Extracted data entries
^^^^^^^^^^^^^^^^
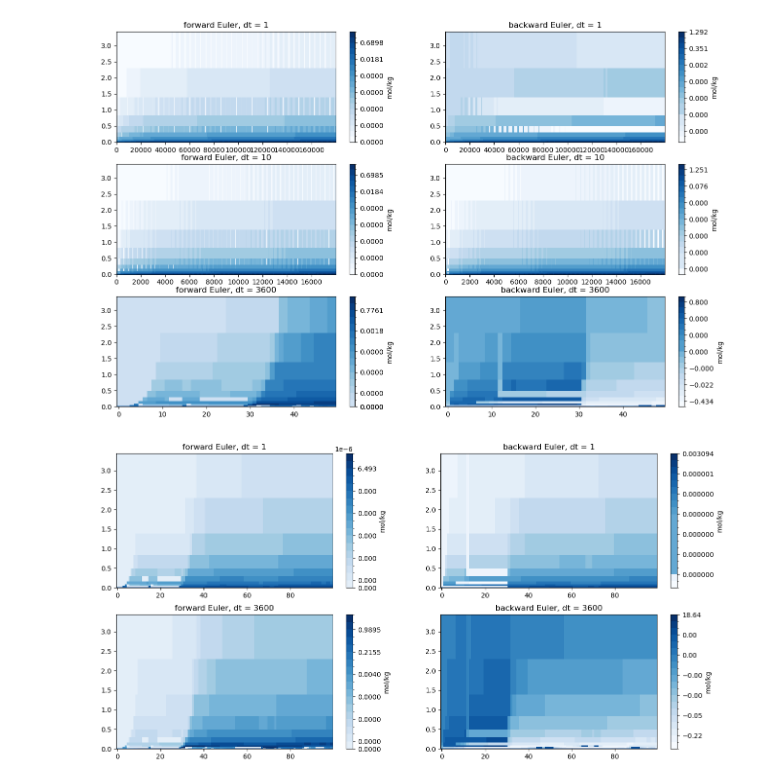
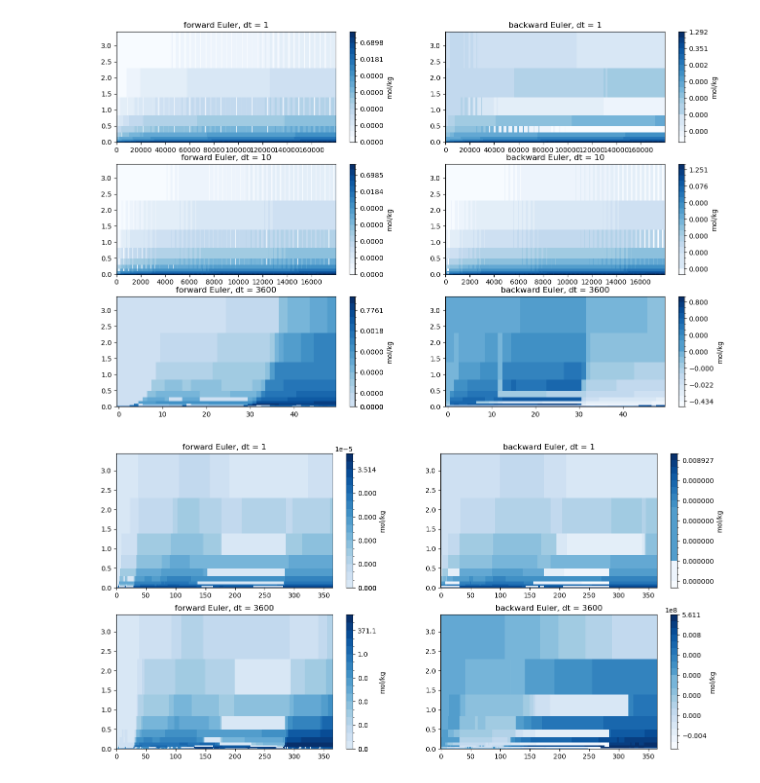
Before and after one commit to ypwong22/erw_scripts, a Jupyter notebook: test_advection/main2.ipynb, the cells around one changed output. Saved outputs shown, nothing was run; the diff lists cells and outputs as text; code cells hidden in the pictures.

Commit message:
increase the nsteps of last graph

```diff
--- a/test_advection/main2.ipynb
+++ b/test_advection/main2.ipynb
@@ -196,34 +196,34 @@ plt.savefig('test_main2_2.png')
 # non-cyclic, same forcing
 hr = xr.open_dataset(os.path.join(os.environ['E3SM_ROOT'], 'output',
                                   '20250323_UC_Davis_ICB20TRCNPRDCTCBC_3year_rmethod1erw', 'run',
                                   '20250323_UC_Davis_ICB20TRCNPRDCTCBC_3year_rmethod1erw.elm.h1.1947-01-01-00000.nc'))
 q_int = hr['QIN'][:, :(nlevsoi+1), 0].values * 1e-3 * 24 # mm/s => m/s, account for daily averaging
 h2osoi = hr['H2OSOI'][:, :nlevsoi, 0].values # m3/m3 soil moisture
 hr.close()
 
 
 result_all = {}
 for dt in [1,3600]:
     for euler in ['forward','backward']:
 
         c_prev = c0
-        result = np.full([100, nlevsoi], np.nan)
-        for t in range(100):
+        result = np.full([365, nlevsoi], np.nan)
+        for t in range(365):
             result[t, :] = a_step(c_prev, q_int[t,:], h2osoi[t,:], watsat, sourcesink, d0, dt,
                                   euler)
             c_prev = result[t, :]
 
         result_all[(dt,euler)] = result
 
 fig, axes = plt.subplots(2, 2, figsize = (16, 8))
 for i,(dt,euler) in enumerate(it.product([1,3600], ['forward','backward'])):
     ax = axes.flat[i]
     result = result_all[(dt,euler)]
-    cf = ax.pcolormesh(np.arange(100), zsoi, result.T,
+    cf = ax.pcolormesh(np.arange(365), zsoi, result.T,
                         norm = BoundaryNorm(np.percentile(result.reshape(-1), np.arange(0,101,5)),
                                             ncolors = 256), cmap = 'Blues')
     plt.colorbar(cf, ax = ax, label = 'mol/kg')
     ax.set_title(f'{euler} Euler, dt = {dt}')
 plt.savefig('test_main3.png')
 # %% [output]
-[figure, old version]
+[figure, new version]
```
Also changed, not shown: 1 other file.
^^^^^^^^^^^^^^^^
— Work to complete —
Check each line of the entries above for the word "arange". List the ones that have it.

— Completed task —
-    cf = ax.pcolormesh(np.arange(100), zsoi, result.T,
+    cf = ax.pcolormesh(np.arange(365), zsoi, result.T,
                         norm = BoundaryNorm(np.percentile(result.reshape(-1), np.arange(0,101,5)),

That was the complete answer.